PROMPT =
Without the pictures, output the records below exactly as they are.
——————
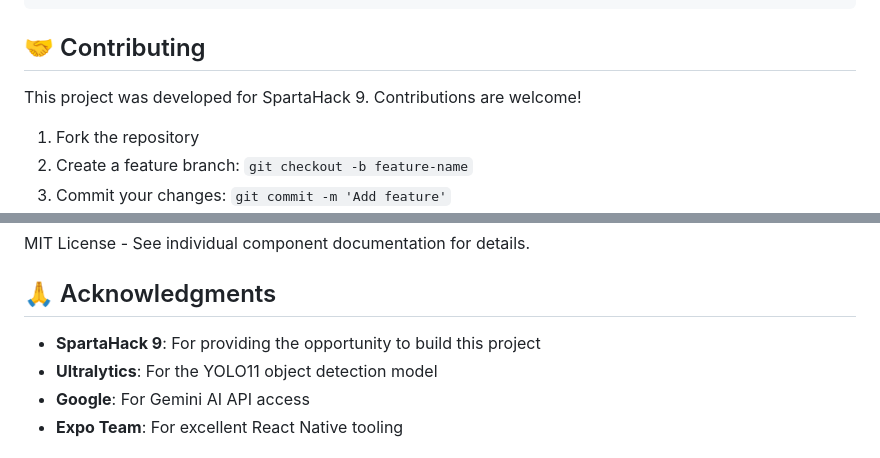
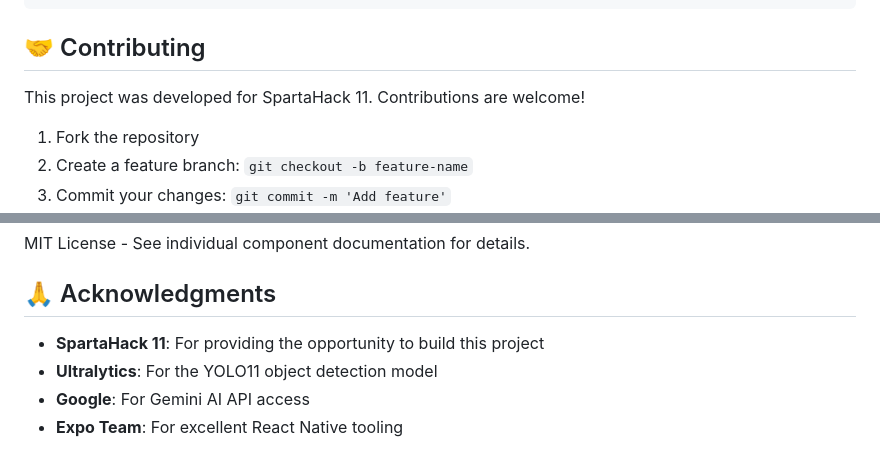
Before and after one commit to kendalleasterly/project-helios-spartahack, a Markdown page: README.md, 2 parts joined by grey strips. Rendered like a GitHub page.

```diff
--- a/README.md
+++ b/README.md
@@ -226,7 +226,7 @@ npm run build:dev
 
 ## 🤝 Contributing
 
-This project was developed for SpartaHack 9. Contributions are welcome!
+This project was developed for SpartaHack 11. Contributions are welcome!
 
 1. Fork the repository
 2. Create a feature branch: `git checkout -b feature-name`
@@ -240,7 +240,7 @@ MIT License - See individual component documentation for details.
 
 ## 🙏 Acknowledgments
 
-- **SpartaHack 9**: For providing the opportunity to build this project
+- **SpartaHack 11**: For providing the opportunity to build this project
 - **Ultralytics**: For the YOLO11 object detection model
 - **Google**: For Gemini AI API access
 - **Expo Team**: For excellent React Native tooling
```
——————
RESPONSE TO THIS TASK =
Before and after one commit to kendalleasterly/project-helios-spartahack, a Markdown page: README.md, 2 parts joined by grey strips. Rendered like a GitHub page.

```diff
--- a/README.md
+++ b/README.md
@@ -226,7 +226,7 @@ npm run build:dev
 
 ## 🤝 Contributing
 
-This project was developed for SpartaHack 9. Contributions are welcome!
+This project was developed for SpartaHack 11. Contributions are welcome!
 
 1. Fork the repository
 2. Create a feature branch: `git checkout -b feature-name`
@@ -240,7 +240,7 @@ MIT License - See individual component documentation for details.
 
 ## 🙏 Acknowledgments
 
-- **SpartaHack 9**: For providing the opportunity to build this project
+- **SpartaHack 11**: For providing the opportunity to build this project
 - **Ultralytics**: For the YOLO11 object detection model
 - **Google**: For Gemini AI API access
 - **Expo Team**: For excellent React Native tooling
```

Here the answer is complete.